The records are to be copied exactly and in full.

Change detection outputs:
____

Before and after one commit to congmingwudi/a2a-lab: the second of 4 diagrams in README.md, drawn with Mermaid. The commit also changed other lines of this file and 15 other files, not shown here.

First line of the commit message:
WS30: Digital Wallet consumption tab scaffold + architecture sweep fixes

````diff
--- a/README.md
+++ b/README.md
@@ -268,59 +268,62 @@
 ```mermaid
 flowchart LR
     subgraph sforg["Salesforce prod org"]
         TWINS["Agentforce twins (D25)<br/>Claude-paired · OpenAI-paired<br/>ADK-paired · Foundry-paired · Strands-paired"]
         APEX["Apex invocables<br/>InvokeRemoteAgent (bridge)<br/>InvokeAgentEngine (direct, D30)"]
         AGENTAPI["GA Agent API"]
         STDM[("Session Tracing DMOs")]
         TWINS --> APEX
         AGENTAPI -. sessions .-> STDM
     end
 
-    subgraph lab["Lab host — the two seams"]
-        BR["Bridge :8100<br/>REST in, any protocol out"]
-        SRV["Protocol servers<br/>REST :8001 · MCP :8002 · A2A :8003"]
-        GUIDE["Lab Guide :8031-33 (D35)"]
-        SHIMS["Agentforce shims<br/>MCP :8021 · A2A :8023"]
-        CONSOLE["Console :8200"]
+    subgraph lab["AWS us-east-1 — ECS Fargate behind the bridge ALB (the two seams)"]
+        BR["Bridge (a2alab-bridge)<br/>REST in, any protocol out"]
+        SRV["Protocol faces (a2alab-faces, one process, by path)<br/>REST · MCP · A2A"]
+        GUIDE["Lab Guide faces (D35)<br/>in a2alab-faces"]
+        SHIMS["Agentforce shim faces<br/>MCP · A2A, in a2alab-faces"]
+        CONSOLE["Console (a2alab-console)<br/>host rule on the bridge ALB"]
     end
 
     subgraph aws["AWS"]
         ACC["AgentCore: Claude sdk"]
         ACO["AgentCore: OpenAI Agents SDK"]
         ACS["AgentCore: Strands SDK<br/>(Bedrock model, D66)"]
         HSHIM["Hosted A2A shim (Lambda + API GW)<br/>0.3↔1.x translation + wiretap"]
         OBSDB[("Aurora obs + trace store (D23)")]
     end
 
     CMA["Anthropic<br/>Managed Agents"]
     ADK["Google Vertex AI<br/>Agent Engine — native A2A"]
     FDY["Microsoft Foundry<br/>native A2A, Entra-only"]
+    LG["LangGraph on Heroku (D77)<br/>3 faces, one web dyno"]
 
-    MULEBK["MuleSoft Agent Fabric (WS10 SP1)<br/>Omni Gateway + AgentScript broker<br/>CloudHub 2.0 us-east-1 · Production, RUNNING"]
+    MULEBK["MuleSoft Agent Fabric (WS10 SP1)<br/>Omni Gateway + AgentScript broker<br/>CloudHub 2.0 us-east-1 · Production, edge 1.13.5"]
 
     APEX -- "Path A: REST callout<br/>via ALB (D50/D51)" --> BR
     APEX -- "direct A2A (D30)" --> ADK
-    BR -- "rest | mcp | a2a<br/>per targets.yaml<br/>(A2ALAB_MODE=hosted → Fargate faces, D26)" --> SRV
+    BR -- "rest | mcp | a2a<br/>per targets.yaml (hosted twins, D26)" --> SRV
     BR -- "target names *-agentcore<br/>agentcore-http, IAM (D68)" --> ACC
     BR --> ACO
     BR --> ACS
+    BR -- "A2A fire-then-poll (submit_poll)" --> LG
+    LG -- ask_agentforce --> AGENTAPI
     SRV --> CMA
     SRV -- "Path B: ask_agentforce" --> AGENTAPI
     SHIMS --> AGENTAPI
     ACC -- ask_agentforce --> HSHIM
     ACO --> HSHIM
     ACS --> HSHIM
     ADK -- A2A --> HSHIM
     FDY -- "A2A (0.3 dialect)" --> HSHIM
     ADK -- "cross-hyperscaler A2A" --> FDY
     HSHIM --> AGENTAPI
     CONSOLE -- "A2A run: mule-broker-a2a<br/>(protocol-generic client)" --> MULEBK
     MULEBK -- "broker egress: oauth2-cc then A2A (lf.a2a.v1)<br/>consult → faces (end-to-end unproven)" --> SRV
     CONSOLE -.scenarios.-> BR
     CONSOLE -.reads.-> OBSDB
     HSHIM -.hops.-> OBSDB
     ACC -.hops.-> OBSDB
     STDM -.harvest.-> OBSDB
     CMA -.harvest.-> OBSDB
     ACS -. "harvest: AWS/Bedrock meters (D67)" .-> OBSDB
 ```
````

____

** Task result **
Before and after one commit to congmingwudi/a2a-lab: the second of 4 diagrams in README.md, drawn with Mermaid. The commit also changed other lines of this file and 15 other files, not shown here.

First line of the commit message:
WS30: Digital Wallet consumption tab scaffold + architecture sweep fixes

````diff
--- a/README.md
+++ b/README.md
@@ -268,59 +268,62 @@
 ```mermaid
 flowchart LR
     subgraph sforg["Salesforce prod org"]
         TWINS["Agentforce twins (D25)<br/>Claude-paired · OpenAI-paired<br/>ADK-paired · Foundry-paired · Strands-paired"]
         APEX["Apex invocables<br/>InvokeRemoteAgent (bridge)<br/>InvokeAgentEngine (direct, D30)"]
         AGENTAPI["GA Agent API"]
         STDM[("Session Tracing DMOs")]
         TWINS --> APEX
         AGENTAPI -. sessions .-> STDM
     end
 
-    subgraph lab["Lab host — the two seams"]
-        BR["Bridge :8100<br/>REST in, any protocol out"]
-        SRV["Protocol servers<br/>REST :8001 · MCP :8002 · A2A :8003"]
-        GUIDE["Lab Guide :8031-33 (D35)"]
-        SHIMS["Agentforce shims<br/>MCP :8021 · A2A :8023"]
-        CONSOLE["Console :8200"]
+    subgraph lab["AWS us-east-1 — ECS Fargate behind the bridge ALB (the two seams)"]
+        BR["Bridge (a2alab-bridge)<br/>REST in, any protocol out"]
+        SRV["Protocol faces (a2alab-faces, one process, by path)<br/>REST · MCP · A2A"]
+        GUIDE["Lab Guide faces (D35)<br/>in a2alab-faces"]
+        SHIMS["Agentforce shim faces<br/>MCP · A2A, in a2alab-faces"]
+        CONSOLE["Console (a2alab-console)<br/>host rule on the bridge ALB"]
     end
 
     subgraph aws["AWS"]
         ACC["AgentCore: Claude sdk"]
         ACO["AgentCore: OpenAI Agents SDK"]
         ACS["AgentCore: Strands SDK<br/>(Bedrock model, D66)"]
         HSHIM["Hosted A2A shim (Lambda + API GW)<br/>0.3↔1.x translation + wiretap"]
         OBSDB[("Aurora obs + trace store (D23)")]
     end
 
     CMA["Anthropic<br/>Managed Agents"]
     ADK["Google Vertex AI<br/>Agent Engine — native A2A"]
     FDY["Microsoft Foundry<br/>native A2A, Entra-only"]
+    LG["LangGraph on Heroku (D77)<br/>3 faces, one web dyno"]
 
-    MULEBK["MuleSoft Agent Fabric (WS10 SP1)<br/>Omni Gateway + AgentScript broker<br/>CloudHub 2.0 us-east-1 · Production, RUNNING"]
+    MULEBK["MuleSoft Agent Fabric (WS10 SP1)<br/>Omni Gateway + AgentScript broker<br/>CloudHub 2.0 us-east-1 · Production, edge 1.13.5"]
 
     APEX -- "Path A: REST callout<br/>via ALB (D50/D51)" --> BR
     APEX -- "direct A2A (D30)" --> ADK
-    BR -- "rest | mcp | a2a<br/>per targets.yaml<br/>(A2ALAB_MODE=hosted → Fargate faces, D26)" --> SRV
+    BR -- "rest | mcp | a2a<br/>per targets.yaml (hosted twins, D26)" --> SRV
     BR -- "target names *-agentcore<br/>agentcore-http, IAM (D68)" --> ACC
     BR --> ACO
     BR --> ACS
+    BR -- "A2A fire-then-poll (submit_poll)" --> LG
+    LG -- ask_agentforce --> AGENTAPI
     SRV --> CMA
     SRV -- "Path B: ask_agentforce" --> AGENTAPI
     SHIMS --> AGENTAPI
     ACC -- ask_agentforce --> HSHIM
     ACO --> HSHIM
     ACS --> HSHIM
     ADK -- A2A --> HSHIM
     FDY -- "A2A (0.3 dialect)" --> HSHIM
     ADK -- "cross-hyperscaler A2A" --> FDY
     HSHIM --> AGENTAPI
     CONSOLE -- "A2A run: mule-broker-a2a<br/>(protocol-generic client)" --> MULEBK
     MULEBK -- "broker egress: oauth2-cc then A2A (lf.a2a.v1)<br/>consult → faces (end-to-end unproven)" --> SRV
     CONSOLE -.scenarios.-> BR
     CONSOLE -.reads.-> OBSDB
     HSHIM -.hops.-> OBSDB
     ACC -.hops.-> OBSDB
     STDM -.harvest.-> OBSDB
     CMA -.harvest.-> OBSDB
     ACS -. "harvest: AWS/Bedrock meters (D67)" .-> OBSDB
 ```
````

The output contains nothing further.